        ENTIRELY coincidence.

        Wow.

        I don’t have nearly as much faith in coincidence as you.

      • Lorin Yochim says:

        Now who would deny such an manifestly undeniable conclusion? All I can say at this point is, “Thank you, Mr. Lee!” Perhaps it was from that point forward that Mr. Hu realized the need to wash his hands before lunch. Did Lee also happen to mention that the true measure of a nation’s development is the design of it’s olympic stadium? I’d like to thank him for that, too!

      • James says:

        So you will cling to your belief that it is 100% coincidence.
        Absolutely no correlation at all.

        Confidence men love people like you.

        There are no coincidences. Anyone who tells you “it’s just a coincidence” is trying to fool you.

      • Lorin Yochim says:

        I’m not sure. Do you mean entirely or ENTIRELY?

      • James says:

        Do you not understand how to add emphasis to a printed word, or do you not understand that entirely means 100%?

      • Lorin Yochim says:

        I’m really not sure. What I do know that it’s hard to read when one’s eyes are watering so heavily. Did I mentioned that my lungs are beginning to hurt? Any more PRICELESS nuggets or GRAND revelations about the course of China’s development?
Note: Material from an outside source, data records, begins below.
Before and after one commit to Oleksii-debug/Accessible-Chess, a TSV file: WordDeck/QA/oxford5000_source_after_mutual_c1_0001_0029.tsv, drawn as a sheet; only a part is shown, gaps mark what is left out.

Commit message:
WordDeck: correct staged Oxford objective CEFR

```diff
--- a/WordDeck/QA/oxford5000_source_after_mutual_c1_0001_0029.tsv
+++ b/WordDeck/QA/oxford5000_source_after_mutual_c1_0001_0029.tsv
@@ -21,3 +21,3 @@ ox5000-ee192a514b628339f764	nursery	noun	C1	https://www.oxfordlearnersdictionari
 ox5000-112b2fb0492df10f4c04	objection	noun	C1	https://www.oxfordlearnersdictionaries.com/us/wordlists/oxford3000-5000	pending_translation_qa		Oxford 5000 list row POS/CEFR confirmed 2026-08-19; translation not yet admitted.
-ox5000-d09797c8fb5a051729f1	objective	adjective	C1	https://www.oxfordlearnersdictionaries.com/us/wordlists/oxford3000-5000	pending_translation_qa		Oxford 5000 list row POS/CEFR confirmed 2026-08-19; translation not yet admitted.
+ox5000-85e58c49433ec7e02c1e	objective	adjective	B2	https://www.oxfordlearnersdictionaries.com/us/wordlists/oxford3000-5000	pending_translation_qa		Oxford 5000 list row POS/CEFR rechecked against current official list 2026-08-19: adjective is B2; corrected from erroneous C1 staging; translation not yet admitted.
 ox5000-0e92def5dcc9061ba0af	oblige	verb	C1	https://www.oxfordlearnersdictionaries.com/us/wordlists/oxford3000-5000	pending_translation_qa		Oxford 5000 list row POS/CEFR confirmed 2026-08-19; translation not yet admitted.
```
      • James says:

        Eyes watering? Lungs hurting?
        How is that relevant?

        Stop writing, and get some rest. Drink more water and get more rest and you’ll feel better in a few days.

      • Lorin Yochim says:

        Will do. I’ve learned to appreciate the medicinal effects of hot water.

  10. M says:

    I don’t get what is so surprising about this discovery. is it that even ethnic chinese from other countries are complaining about uncivilized chinese mainlanders while if I do it as caucasian European I will be called ignorant or even racist just because I’m saying truth?

    I’ve been in VN, KH, LA, TH, MY, PH, SG and ID and I was discussing this many times, maybe China (at least in cities) is richer than most of southeast asian countries, but even citizens of poorer countries are more civilized (and happier) there, it’s not about money how civilized or happy you are

    and China fails especially compared to the most developed SEA country (not counting SIN as country) – Malaysia – which feels almost more like Europe than Asia and it’s my 2nd favourite SEA country after PH or on par

    5000 years of culture and they still didn’t learned the meaning of queues, closing doors or respecting privacy and tons of other things known to every pupil in primary school in west. only other country where I experienced such bad manners as in China was India, at least they can excuse themselves by being very poor and uneducated

    • Lorin Yochim says:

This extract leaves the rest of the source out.